Winter 2013 Powerful Voice Winner Reyna Flores
Reyna Flores, a student of Stephanie Agnew at West Valley City School in Spokane, Washington, read and responded to the YES! Magazine article, "What Can Change When We Learn to See Each Other," by Akaya Windwood, a story about what it might feel like to live in a world where people don't acknowledge your existence. She is our Powerful Voice Winner for the Winter 2013 writing competition.
Writing prompt: “Imagine you accept Akaya Windwood's invitation to intentionally notice people you would normally ignore. Who would you notice? What would change for you and for that person?"
by Reyna Flores
Inspired by the story written by Akaya Windwood about people who normally are not noticed. She shows extreme emotional strength in her writing and motivated me to write this poem.
The dirt cakes her shoes.
Like white flour
sticking to freshly made bread.
She can see a huge,
looming house in the distance.
its way around the bricks and
brightly colored leaves,
She hurries up the steps
and stands before the big oak door.
A flash of courage sparks her and she
stands on tiptoes
Her tiny fingers grip the brass lion’s head.

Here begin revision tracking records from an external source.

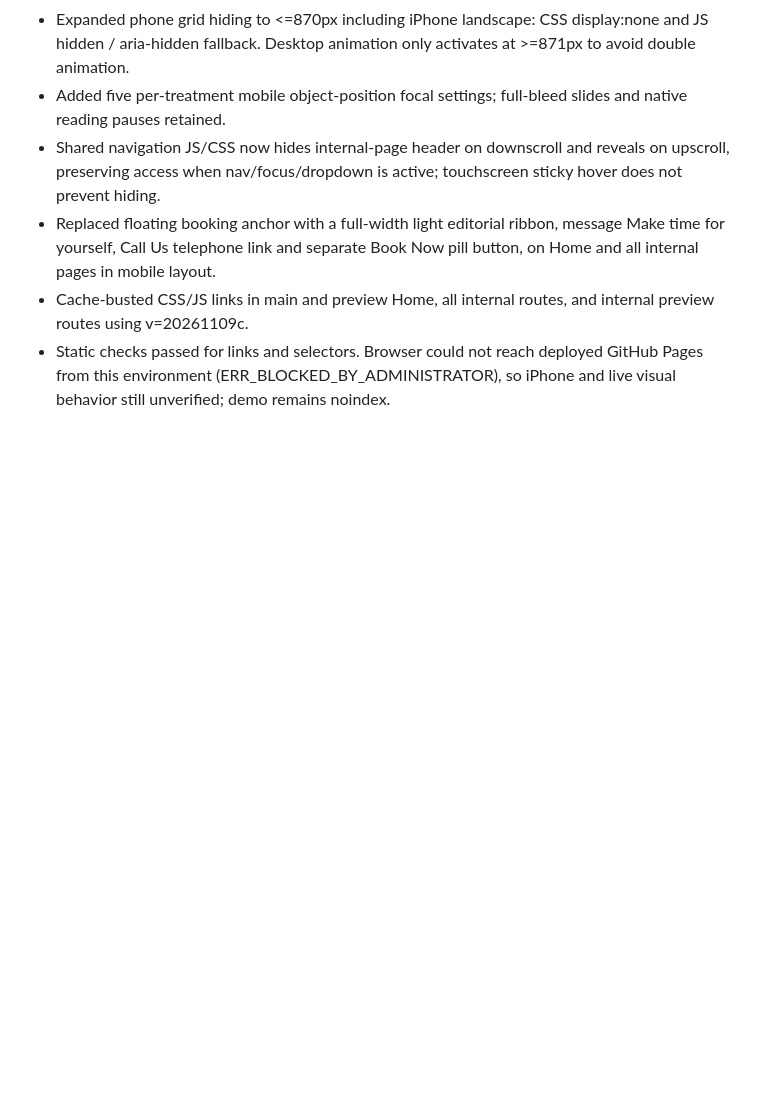
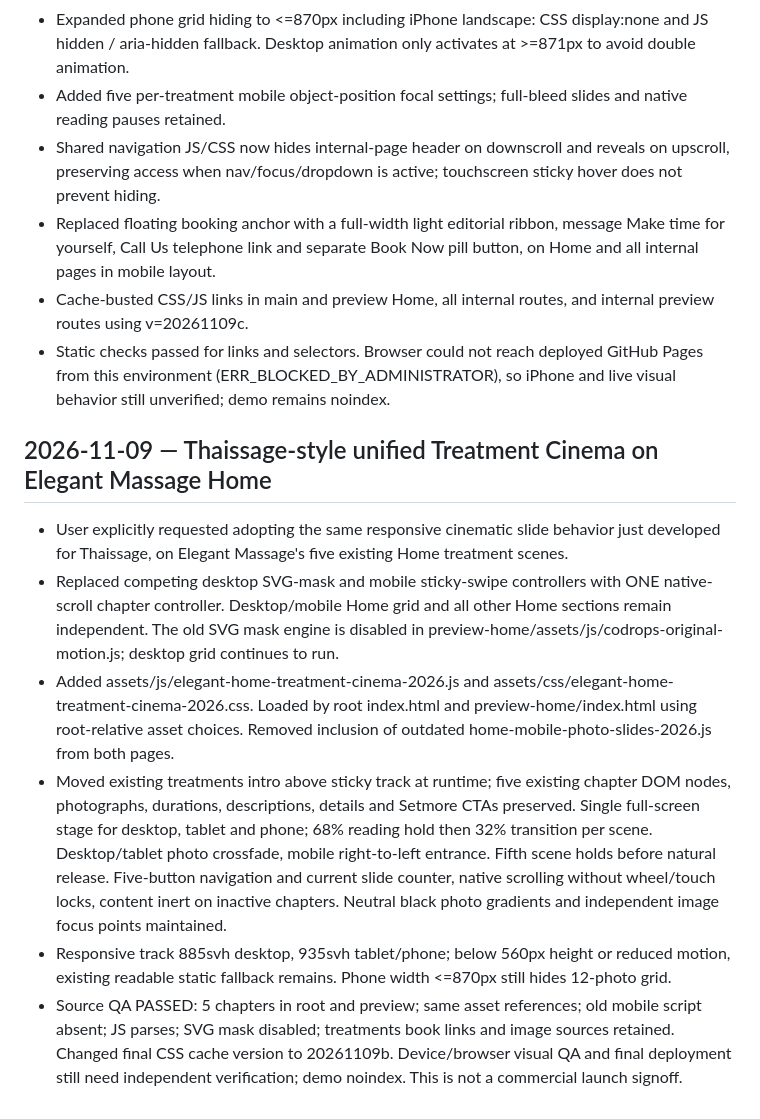
Before and after one commit to atrezzostudiosv-spec/elegant-Massage, a Markdown page: ATREZZO-PROJECT-STATUS.md, the part around the change. Drawn GitHub-style; blank space fills up the shorter version.

Commit message:
Record unified Thaissage-style Elegant Massage treatment slides and QA scope

```diff
--- a/ATREZZO-PROJECT-STATUS.md
+++ b/ATREZZO-PROJECT-STATUS.md
@@ -361,3 +361,11 @@ New image assets for reflexology generated locally; their GitHub upload and fina
 - Replaced floating booking anchor with a full-width light editorial ribbon, message Make time for yourself, Call Us telephone link and separate Book Now pill button, on Home and all internal pages in mobile layout.
 - Cache-busted CSS/JS links in main and preview Home, all internal routes, and internal preview routes using v=20261109c.
 - Static checks passed for links and selectors. Browser could not reach deployed GitHub Pages from this environment (ERR_BLOCKED_BY_ADMINISTRATOR), so iPhone and live visual behavior still unverified; demo remains noindex.
+
+## 2026-11-09 — Thaissage-style unified Treatment Cinema on Elegant Massage Home
+- User explicitly requested adopting the same responsive cinematic slide behavior just developed for Thaissage, on Elegant Massage's five existing Home treatment scenes.
+- Replaced competing desktop SVG-mask and mobile sticky-swipe controllers with ONE native-scroll chapter controller. Desktop/mobile Home grid and all other Home sections remain independent. The old SVG mask engine is disabled in preview-home/assets/js/codrops-original-motion.js; desktop grid continues to run.
+- Added assets/js/elegant-home-treatment-cinema-2026.js and assets/css/elegant-home-treatment-cinema-2026.css. Loaded by root index.html and preview-home/index.html using root-relative asset choices. Removed inclusion of outdated home-mobile-photo-slides-2026.js from both pages.
+- Moved existing treatments intro above sticky track at runtime; five existing chapter DOM nodes, photographs, durations, descriptions, details and Setmore CTAs preserved. Single full-screen stage for desktop, tablet and phone; 68% reading hold then 32% transition per scene. Desktop/tablet photo crossfade, mobile right-to-left entrance. Fifth scene holds before natural release. Five-button navigation and current slide counter, native scrolling without wheel/touch locks, content inert on inactive chapters. Neutral black photo gradients and independent image focus points maintained.
+- Responsive track 885svh desktop, 935svh tablet/phone; below 560px height or reduced motion, existing readable static fallback remains. Phone width <=870px still hides 12-photo grid.
+- Source QA PASSED: 5 chapters in root and preview; same asset references; old mobile script absent; JS parses; SVG mask disabled; treatments book links and image sources retained. Changed final CSS cache version to 20261109b. Device/browser visual QA and final deployment still need independent verification; demo noindex. This is not a commercial launch signoff.
```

She lifts and drops it twice,
making two loud thuds.
Echoing through the house.
A shudder rises
up her spine,
settling itself into her neck

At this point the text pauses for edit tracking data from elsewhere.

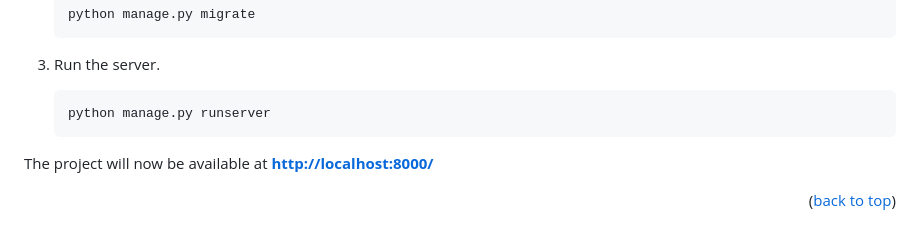
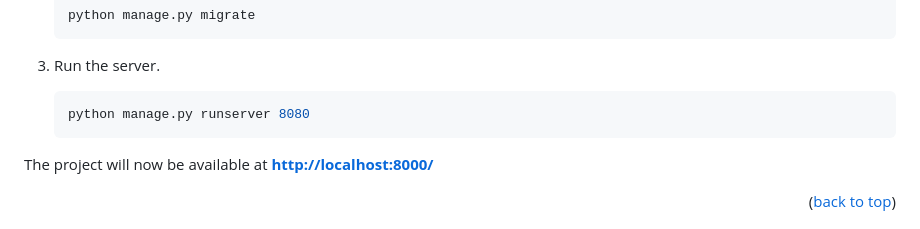
Before and after one commit to ANU-RSAA/sso-alert, a Markdown page: README.md, the part around the change. Drawn GitHub-style.

Commit message:
explicitly state port

````diff
--- a/README.md
+++ b/README.md
@@ -171,7 +171,7 @@ To run the SSO Alert System locally run the following steps.
 1. Run the server.
 
    ```sh
-   python manage.py runserver
+   python manage.py runserver 8080
    ```
 
 The project will now be available at **<http://localhost:8000/>**
````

which prickles with goose bumps
Until they reach the door that swings open,
on rusty hinges.
But only a crack.
She stands taller, now. Facing the woman
at the door.
Standing in front
of the face that squints down at her
with beady eyes.
She looks stern, but something lurks
Behind her sternness.
Something that the child cannot
And that is why she is here.
To find whatever it may be
that the woman
Underneath her surface,
that is unnoticed.
But she is not even sure
that this something
Like an invisible force
that can be felt, but is just out of reach of
She speaks quietly.
About small things at first like
how she loves the
woman’s garden and what a beautiful autumn day it is.
But the scrunched up face stays
as sullen and pale as ever
The girl loses her courage.
She speaks more quietly and tells the woman that
she has bothered her too long
and that she will be going home now.
The woman looks like
keeping her nose
But as the girl,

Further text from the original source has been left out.